ACTIVITY >> Filter the entries and keep only the lines where the string "fontSize" appears.
___ EXERCISE MATERIAL
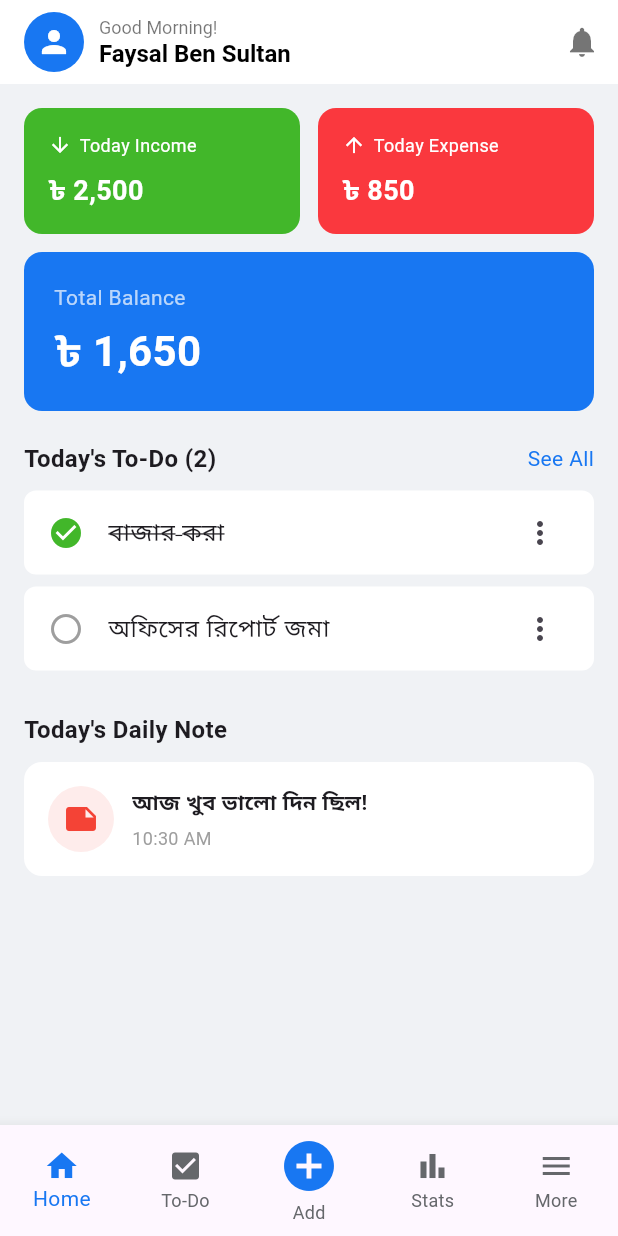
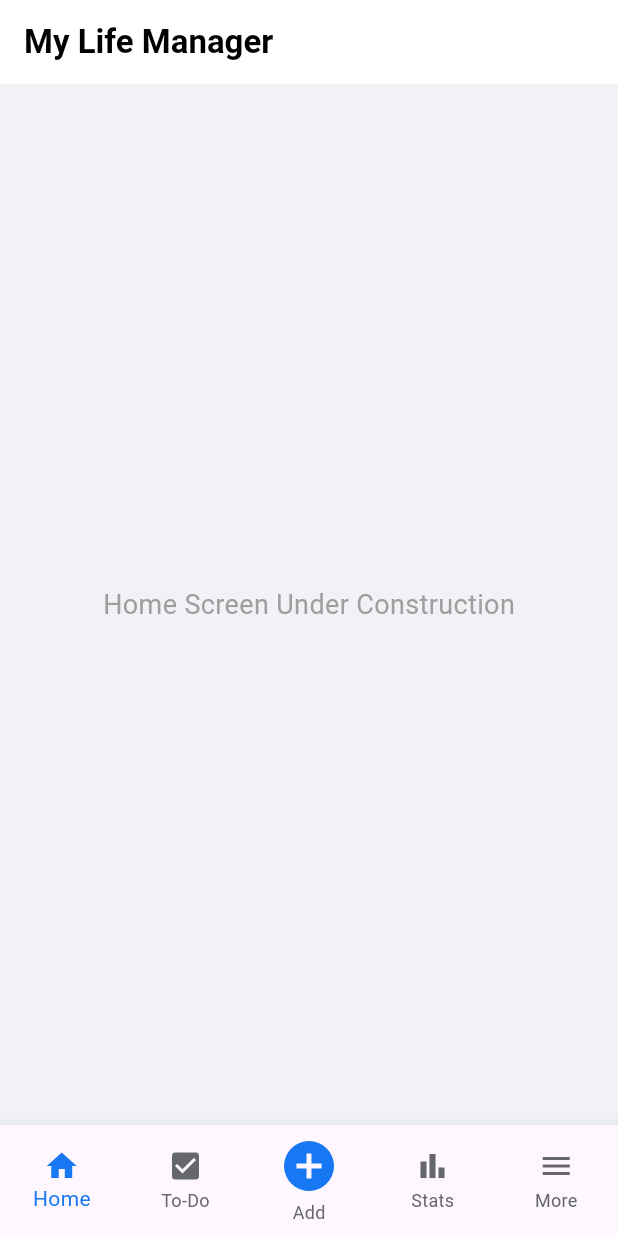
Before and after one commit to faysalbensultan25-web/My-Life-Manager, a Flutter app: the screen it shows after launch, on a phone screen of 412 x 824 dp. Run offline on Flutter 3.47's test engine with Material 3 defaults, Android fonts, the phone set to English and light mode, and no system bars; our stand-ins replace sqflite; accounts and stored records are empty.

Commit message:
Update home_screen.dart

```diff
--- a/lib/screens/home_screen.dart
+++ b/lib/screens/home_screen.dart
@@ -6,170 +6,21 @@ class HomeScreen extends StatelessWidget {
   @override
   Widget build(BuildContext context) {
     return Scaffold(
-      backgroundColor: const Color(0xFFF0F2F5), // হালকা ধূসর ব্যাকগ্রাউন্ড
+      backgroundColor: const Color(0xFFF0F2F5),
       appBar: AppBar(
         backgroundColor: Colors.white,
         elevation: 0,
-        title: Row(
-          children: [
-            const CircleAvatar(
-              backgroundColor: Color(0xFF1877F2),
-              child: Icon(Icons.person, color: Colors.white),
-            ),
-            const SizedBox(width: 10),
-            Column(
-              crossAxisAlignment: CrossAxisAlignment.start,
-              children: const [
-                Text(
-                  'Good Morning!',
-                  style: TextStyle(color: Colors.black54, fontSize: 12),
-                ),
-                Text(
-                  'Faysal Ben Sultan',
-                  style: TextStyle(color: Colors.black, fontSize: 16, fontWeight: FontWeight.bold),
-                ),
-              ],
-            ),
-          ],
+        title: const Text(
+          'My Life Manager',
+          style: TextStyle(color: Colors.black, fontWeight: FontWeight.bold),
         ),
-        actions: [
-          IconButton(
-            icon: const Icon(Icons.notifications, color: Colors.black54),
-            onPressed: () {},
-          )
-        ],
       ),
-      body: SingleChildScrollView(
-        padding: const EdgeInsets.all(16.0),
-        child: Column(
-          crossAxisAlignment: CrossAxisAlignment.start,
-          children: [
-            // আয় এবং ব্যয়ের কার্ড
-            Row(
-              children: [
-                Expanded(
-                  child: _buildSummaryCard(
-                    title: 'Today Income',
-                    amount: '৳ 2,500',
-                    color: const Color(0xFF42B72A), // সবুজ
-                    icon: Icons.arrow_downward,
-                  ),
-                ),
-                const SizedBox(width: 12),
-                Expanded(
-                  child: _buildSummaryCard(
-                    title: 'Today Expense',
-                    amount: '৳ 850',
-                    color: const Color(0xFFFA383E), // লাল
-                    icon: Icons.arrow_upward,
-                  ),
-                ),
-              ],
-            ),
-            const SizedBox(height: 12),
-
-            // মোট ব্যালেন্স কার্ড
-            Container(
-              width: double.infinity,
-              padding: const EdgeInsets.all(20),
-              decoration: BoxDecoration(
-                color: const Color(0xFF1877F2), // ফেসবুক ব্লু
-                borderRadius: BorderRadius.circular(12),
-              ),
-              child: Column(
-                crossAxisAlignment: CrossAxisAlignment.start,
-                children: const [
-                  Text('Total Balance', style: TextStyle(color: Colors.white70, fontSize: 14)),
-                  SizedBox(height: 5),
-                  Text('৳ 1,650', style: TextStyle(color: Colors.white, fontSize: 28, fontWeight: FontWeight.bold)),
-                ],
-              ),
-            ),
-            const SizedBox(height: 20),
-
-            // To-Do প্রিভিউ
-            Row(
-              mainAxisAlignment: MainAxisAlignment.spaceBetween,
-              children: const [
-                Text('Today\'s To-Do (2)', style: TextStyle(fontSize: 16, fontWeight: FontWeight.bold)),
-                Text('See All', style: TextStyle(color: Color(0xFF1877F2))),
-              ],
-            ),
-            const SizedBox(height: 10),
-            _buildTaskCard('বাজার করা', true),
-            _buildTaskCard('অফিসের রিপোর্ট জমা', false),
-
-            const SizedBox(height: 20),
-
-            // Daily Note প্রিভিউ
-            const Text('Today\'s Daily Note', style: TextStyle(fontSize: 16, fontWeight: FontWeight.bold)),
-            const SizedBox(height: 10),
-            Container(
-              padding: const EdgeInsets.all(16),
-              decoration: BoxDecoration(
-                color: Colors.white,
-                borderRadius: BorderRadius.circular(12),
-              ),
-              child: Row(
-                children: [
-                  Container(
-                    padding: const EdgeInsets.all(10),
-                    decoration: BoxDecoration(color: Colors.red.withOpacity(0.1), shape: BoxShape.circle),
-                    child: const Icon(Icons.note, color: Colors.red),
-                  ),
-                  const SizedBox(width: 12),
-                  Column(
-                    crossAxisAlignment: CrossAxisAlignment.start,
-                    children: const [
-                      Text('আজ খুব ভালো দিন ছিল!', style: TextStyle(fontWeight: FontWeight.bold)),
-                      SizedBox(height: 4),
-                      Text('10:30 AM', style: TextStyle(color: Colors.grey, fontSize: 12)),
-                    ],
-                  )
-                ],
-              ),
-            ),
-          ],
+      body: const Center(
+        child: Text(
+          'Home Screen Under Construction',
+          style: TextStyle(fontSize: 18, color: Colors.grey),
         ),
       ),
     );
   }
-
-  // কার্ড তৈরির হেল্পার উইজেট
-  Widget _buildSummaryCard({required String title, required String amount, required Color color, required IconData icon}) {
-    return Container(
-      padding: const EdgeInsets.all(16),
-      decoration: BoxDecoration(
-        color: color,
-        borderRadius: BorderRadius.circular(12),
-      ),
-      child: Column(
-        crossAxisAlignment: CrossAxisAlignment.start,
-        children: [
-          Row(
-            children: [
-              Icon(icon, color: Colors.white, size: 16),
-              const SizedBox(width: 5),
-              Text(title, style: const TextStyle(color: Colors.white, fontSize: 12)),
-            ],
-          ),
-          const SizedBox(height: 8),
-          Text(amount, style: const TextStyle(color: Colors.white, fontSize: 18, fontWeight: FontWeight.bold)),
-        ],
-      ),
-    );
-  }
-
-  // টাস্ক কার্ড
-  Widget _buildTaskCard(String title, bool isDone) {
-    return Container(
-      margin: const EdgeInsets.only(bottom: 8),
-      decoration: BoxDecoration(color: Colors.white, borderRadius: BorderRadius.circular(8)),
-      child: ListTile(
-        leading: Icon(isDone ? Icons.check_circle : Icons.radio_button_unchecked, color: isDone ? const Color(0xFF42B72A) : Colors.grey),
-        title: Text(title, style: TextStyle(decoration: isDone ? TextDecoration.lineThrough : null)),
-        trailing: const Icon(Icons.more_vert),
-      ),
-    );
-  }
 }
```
______
THE COMPLETED TASK >>
-                  style: TextStyle(color: Colors.black54, fontSize: 12),
-                  style: TextStyle(color: Colors.black, fontSize: 16, fontWeight: FontWeight.bold),
-                  Text('Total Balance', style: TextStyle(color: Colors.white70, fontSize: 14)),
-                  Text('৳ 1,650', style: TextStyle(color: Colors.white, fontSize: 28, fontWeight: FontWeight.bold)),
-                Text('Today\'s To-Do (2)', style: TextStyle(fontSize: 16, fontWeight: FontWeight.bold)),
-            const Text('Today\'s Daily Note', style: TextStyle(fontSize: 16, fontWeight: FontWeight.bold)),
-                      Text('10:30 AM', style: TextStyle(color: Colors.grey, fontSize: 12)),
+          style: TextStyle(fontSize: 18, color: Colors.grey),
-              Text(title, style: const TextStyle(color: Colors.white, fontSize: 12)),
-          Text(amount, style: const TextStyle(color: Colors.white, fontSize: 18, fontWeight: FontWeight.bold)),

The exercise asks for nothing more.